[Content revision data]
Start of Block

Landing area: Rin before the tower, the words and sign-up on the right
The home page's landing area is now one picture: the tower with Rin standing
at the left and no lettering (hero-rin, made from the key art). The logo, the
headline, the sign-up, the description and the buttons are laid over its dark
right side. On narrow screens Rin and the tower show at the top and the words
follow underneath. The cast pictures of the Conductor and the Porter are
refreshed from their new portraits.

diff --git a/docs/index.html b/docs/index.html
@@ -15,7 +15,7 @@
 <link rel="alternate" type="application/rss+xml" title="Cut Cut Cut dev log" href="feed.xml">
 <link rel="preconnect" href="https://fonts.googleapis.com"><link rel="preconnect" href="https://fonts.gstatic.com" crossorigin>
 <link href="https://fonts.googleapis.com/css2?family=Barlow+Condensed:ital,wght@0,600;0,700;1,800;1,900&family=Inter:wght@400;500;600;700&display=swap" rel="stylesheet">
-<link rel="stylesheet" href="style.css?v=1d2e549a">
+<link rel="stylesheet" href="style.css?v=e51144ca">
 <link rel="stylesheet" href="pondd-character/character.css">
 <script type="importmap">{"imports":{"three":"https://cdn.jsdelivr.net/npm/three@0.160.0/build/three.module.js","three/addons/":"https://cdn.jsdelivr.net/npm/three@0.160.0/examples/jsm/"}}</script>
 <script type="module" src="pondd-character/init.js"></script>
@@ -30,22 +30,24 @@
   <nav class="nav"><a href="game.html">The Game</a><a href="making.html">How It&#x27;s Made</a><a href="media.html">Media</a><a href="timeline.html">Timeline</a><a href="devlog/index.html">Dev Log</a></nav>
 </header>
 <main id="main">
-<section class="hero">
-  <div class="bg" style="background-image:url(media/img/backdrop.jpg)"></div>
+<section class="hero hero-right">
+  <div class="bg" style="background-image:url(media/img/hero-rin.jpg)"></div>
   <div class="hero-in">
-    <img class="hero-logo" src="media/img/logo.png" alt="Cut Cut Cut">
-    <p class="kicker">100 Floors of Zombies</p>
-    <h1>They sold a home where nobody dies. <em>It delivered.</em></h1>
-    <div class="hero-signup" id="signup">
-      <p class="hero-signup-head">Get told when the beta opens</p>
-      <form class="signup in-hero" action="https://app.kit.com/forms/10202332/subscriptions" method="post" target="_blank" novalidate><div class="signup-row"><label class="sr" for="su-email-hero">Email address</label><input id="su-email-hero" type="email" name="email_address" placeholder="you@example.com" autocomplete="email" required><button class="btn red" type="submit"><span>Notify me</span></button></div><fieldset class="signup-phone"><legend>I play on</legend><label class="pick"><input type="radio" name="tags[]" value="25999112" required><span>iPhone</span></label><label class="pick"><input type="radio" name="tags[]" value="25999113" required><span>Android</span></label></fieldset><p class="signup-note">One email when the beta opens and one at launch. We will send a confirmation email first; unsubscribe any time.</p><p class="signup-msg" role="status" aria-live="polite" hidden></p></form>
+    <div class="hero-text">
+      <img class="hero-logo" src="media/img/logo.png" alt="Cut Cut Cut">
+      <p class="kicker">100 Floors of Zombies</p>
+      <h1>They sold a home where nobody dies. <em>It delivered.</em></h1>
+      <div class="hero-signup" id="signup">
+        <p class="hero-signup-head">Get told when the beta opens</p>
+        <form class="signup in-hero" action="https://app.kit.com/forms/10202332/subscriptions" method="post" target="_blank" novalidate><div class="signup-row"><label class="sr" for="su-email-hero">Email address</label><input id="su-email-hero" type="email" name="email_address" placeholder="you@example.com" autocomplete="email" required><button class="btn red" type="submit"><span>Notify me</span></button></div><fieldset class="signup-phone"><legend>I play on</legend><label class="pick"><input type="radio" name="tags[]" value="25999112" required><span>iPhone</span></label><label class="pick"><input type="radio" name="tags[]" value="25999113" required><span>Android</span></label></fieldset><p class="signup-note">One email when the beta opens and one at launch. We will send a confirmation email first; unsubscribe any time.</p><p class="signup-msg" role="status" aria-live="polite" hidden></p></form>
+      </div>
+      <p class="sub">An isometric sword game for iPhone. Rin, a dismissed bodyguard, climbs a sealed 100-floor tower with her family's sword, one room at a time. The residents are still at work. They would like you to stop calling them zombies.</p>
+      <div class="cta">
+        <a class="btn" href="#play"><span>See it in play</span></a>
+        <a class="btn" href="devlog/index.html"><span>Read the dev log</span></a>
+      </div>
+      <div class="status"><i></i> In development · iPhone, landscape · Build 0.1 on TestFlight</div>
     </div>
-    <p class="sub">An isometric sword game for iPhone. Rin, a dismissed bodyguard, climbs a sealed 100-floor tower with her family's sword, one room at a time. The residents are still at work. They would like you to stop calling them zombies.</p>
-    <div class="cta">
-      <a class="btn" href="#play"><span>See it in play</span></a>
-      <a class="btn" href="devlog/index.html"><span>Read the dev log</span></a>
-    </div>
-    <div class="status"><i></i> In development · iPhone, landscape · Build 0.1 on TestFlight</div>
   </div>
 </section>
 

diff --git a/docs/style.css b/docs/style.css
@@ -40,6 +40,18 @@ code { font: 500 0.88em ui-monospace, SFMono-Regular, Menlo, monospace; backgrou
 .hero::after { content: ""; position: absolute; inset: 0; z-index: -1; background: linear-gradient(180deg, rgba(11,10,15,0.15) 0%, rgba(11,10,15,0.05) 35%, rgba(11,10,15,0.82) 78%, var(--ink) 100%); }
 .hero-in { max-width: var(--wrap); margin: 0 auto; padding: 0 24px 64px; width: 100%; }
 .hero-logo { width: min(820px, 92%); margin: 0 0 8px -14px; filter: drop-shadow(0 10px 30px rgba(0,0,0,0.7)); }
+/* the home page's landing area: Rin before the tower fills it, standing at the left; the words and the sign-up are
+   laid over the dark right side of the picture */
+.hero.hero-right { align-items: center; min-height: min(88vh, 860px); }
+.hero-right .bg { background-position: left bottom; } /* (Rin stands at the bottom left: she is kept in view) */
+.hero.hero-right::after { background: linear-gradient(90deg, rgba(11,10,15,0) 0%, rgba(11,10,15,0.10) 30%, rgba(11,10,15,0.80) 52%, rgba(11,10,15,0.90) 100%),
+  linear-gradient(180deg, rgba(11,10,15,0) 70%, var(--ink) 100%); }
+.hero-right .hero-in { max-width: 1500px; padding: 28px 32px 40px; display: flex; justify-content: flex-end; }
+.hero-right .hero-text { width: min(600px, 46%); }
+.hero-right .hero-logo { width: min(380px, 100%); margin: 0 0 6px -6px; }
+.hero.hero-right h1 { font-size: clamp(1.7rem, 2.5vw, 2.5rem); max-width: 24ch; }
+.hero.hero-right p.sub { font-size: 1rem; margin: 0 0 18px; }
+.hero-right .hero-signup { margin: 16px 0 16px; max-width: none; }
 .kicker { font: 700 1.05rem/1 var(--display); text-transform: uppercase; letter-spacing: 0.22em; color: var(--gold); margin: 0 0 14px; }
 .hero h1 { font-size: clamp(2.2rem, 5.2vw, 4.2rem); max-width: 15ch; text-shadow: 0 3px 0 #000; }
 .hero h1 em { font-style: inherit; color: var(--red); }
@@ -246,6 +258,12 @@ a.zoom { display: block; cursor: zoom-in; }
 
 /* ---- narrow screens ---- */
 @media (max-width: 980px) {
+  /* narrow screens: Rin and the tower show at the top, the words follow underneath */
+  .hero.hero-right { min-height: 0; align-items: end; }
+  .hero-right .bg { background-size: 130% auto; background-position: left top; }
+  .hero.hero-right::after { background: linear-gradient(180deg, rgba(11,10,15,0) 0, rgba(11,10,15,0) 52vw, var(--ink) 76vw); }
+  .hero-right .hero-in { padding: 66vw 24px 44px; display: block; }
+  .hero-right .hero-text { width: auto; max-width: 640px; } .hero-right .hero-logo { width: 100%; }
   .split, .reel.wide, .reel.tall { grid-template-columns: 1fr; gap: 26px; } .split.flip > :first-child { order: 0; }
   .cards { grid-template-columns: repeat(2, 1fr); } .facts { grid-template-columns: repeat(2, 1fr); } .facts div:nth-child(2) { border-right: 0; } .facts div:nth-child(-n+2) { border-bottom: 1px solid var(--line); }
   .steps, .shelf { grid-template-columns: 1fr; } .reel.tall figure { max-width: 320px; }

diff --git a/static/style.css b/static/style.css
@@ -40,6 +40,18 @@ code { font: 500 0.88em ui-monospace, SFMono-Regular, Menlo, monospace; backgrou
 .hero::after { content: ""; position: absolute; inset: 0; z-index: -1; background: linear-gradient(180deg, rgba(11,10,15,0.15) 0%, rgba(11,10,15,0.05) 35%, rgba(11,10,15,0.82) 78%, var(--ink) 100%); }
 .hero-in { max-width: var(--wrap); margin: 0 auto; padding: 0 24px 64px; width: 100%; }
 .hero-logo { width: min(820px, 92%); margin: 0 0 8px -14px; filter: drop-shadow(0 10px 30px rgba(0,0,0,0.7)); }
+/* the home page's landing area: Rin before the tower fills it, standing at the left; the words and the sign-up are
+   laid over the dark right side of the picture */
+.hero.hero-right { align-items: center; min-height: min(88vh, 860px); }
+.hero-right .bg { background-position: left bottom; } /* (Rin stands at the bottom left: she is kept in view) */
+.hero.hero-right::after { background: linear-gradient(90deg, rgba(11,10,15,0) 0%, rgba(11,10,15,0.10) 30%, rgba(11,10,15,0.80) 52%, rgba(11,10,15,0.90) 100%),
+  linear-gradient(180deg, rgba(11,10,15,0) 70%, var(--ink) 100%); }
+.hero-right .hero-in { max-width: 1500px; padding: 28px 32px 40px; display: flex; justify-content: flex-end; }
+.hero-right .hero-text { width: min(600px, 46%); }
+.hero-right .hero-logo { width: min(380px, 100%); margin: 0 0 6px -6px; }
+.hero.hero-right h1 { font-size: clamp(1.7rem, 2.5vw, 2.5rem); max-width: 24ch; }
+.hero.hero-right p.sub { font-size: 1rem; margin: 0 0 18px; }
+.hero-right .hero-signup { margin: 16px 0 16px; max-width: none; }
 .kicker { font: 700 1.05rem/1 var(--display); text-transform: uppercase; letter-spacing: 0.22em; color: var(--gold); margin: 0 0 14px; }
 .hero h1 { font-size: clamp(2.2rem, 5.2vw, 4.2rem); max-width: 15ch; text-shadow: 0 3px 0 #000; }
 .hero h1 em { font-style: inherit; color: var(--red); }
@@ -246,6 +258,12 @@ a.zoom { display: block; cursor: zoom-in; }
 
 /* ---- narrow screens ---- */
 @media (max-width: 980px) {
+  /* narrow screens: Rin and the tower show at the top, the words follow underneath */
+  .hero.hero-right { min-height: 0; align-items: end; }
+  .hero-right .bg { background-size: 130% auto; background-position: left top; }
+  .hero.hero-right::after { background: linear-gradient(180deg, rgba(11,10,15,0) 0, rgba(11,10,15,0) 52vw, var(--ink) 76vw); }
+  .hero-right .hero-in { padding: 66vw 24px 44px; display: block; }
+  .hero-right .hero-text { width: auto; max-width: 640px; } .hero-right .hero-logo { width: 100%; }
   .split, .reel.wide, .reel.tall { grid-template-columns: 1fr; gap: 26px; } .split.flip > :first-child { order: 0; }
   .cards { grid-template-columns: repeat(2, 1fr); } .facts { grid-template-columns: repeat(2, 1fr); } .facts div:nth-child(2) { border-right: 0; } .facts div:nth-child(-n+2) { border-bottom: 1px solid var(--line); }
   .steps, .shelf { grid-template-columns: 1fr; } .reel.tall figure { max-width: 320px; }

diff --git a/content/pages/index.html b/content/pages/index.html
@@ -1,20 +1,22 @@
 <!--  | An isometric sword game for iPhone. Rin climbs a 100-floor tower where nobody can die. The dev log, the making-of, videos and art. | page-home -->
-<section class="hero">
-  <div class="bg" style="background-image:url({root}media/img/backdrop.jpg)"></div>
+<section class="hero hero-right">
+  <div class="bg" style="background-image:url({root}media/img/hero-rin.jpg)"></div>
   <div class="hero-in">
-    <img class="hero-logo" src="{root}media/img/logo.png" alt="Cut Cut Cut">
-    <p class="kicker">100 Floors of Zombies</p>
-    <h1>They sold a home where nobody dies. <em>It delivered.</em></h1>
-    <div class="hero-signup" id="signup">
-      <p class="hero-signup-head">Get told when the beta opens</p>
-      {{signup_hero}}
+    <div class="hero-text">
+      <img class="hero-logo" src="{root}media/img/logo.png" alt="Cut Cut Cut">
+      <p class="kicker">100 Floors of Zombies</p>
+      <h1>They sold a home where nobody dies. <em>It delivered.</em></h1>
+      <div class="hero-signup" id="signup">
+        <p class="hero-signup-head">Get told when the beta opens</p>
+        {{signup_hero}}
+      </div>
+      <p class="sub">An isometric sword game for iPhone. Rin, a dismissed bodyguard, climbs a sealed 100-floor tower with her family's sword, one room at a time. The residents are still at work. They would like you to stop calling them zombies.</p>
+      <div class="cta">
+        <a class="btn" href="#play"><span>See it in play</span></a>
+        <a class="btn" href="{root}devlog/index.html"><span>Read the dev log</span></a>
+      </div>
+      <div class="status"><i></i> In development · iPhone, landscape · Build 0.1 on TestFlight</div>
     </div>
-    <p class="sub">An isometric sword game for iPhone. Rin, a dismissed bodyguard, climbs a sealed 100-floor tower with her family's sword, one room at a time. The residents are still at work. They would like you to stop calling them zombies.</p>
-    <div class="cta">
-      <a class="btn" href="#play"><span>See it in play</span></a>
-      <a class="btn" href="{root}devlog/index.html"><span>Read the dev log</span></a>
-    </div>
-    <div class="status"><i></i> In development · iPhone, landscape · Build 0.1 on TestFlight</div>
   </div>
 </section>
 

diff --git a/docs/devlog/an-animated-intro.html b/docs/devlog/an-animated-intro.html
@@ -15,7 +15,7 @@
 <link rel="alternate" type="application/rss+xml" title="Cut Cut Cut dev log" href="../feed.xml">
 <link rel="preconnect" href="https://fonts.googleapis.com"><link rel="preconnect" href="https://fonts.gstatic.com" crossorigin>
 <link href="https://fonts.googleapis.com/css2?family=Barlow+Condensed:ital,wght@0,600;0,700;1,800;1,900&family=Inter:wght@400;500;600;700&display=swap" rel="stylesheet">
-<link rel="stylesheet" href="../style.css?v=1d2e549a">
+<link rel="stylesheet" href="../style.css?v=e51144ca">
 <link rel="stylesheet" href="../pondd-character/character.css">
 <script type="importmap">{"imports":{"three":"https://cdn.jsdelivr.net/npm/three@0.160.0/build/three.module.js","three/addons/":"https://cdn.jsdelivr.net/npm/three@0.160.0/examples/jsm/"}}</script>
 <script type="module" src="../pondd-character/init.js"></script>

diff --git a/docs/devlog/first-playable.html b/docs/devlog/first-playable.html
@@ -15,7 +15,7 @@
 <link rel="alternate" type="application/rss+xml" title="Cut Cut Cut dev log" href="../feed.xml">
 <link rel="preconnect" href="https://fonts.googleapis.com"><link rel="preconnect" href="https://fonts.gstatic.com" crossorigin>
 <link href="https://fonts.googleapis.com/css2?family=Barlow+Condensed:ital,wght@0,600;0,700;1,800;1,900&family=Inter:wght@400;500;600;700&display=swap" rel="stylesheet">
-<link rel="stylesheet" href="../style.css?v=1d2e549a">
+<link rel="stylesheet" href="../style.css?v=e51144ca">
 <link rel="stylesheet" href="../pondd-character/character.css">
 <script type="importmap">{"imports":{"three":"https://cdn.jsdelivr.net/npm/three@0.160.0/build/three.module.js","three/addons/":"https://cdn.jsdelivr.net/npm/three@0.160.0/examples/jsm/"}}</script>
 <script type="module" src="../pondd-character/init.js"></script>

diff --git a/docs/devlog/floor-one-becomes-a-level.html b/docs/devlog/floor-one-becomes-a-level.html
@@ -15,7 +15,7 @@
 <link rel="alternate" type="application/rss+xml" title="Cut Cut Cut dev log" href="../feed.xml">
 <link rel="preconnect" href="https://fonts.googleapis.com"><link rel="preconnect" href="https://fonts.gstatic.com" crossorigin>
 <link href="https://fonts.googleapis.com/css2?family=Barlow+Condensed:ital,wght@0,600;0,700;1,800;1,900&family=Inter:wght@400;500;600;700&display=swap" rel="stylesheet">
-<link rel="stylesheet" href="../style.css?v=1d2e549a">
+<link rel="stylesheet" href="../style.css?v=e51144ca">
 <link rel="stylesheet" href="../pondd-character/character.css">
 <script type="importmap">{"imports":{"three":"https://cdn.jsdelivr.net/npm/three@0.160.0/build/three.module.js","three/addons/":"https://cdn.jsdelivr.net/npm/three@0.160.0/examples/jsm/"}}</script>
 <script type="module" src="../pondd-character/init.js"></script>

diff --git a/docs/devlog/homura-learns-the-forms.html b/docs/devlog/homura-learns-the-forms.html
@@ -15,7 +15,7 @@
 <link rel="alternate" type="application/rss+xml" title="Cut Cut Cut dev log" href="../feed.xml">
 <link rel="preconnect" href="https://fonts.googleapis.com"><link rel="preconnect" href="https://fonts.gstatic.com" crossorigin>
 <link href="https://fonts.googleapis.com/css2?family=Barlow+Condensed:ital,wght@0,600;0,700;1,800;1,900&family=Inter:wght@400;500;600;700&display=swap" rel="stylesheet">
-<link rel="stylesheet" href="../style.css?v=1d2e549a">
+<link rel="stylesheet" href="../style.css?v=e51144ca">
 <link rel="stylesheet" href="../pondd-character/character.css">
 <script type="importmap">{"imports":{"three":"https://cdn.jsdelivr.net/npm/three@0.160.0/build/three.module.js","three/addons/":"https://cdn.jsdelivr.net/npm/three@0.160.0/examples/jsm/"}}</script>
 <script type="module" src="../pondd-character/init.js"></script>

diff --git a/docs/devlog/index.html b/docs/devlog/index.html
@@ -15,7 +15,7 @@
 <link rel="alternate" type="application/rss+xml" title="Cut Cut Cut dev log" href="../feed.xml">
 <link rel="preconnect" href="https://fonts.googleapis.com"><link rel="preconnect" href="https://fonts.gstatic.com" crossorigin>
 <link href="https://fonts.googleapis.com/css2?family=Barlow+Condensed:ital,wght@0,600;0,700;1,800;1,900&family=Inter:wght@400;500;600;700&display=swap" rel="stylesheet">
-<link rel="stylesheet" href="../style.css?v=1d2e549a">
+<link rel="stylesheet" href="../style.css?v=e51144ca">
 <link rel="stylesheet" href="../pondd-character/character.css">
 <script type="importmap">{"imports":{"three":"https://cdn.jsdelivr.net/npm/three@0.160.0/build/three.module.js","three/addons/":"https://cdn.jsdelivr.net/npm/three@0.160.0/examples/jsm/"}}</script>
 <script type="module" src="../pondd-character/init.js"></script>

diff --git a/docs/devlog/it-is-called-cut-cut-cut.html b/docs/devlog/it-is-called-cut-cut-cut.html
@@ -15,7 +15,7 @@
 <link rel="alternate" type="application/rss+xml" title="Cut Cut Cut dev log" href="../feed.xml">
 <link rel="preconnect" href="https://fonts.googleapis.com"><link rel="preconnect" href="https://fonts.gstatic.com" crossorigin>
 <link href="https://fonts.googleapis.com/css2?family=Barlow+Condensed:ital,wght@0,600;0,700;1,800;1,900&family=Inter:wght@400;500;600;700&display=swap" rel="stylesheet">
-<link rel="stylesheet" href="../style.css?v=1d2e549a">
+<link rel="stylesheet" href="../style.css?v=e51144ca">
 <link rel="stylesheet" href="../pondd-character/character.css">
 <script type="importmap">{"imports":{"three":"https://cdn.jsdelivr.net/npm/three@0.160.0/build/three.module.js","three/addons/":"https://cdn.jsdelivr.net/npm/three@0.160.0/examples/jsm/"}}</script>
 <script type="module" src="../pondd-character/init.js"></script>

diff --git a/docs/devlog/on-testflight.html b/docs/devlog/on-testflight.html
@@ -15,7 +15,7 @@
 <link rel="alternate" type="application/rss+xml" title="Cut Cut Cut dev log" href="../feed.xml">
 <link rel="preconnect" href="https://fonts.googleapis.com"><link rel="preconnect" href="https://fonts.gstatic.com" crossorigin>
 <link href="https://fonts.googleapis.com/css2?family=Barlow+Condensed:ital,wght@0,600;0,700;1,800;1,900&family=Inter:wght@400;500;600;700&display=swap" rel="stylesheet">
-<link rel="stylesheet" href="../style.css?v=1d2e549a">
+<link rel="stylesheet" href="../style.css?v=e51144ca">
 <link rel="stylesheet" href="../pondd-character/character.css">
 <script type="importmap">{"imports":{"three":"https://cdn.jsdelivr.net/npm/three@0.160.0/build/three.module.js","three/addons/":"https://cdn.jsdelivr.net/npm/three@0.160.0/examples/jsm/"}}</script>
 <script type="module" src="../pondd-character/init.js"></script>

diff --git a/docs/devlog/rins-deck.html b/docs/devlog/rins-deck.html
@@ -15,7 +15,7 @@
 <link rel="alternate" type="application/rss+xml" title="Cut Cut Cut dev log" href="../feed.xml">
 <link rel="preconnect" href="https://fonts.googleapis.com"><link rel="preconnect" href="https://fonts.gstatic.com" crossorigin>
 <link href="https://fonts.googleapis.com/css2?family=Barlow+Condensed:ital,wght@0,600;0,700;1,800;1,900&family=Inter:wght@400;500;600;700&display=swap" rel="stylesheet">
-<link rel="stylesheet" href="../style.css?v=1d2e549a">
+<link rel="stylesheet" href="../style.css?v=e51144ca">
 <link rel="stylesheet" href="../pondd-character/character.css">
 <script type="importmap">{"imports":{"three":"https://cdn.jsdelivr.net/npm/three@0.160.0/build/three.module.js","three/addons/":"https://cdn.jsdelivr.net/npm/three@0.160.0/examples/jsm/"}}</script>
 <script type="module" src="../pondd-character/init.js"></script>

End of Block

- **Problem statement**:
How many lines in the entries above include the string "backdrop"? Answer with the number only.

- **Reply to the task**:
2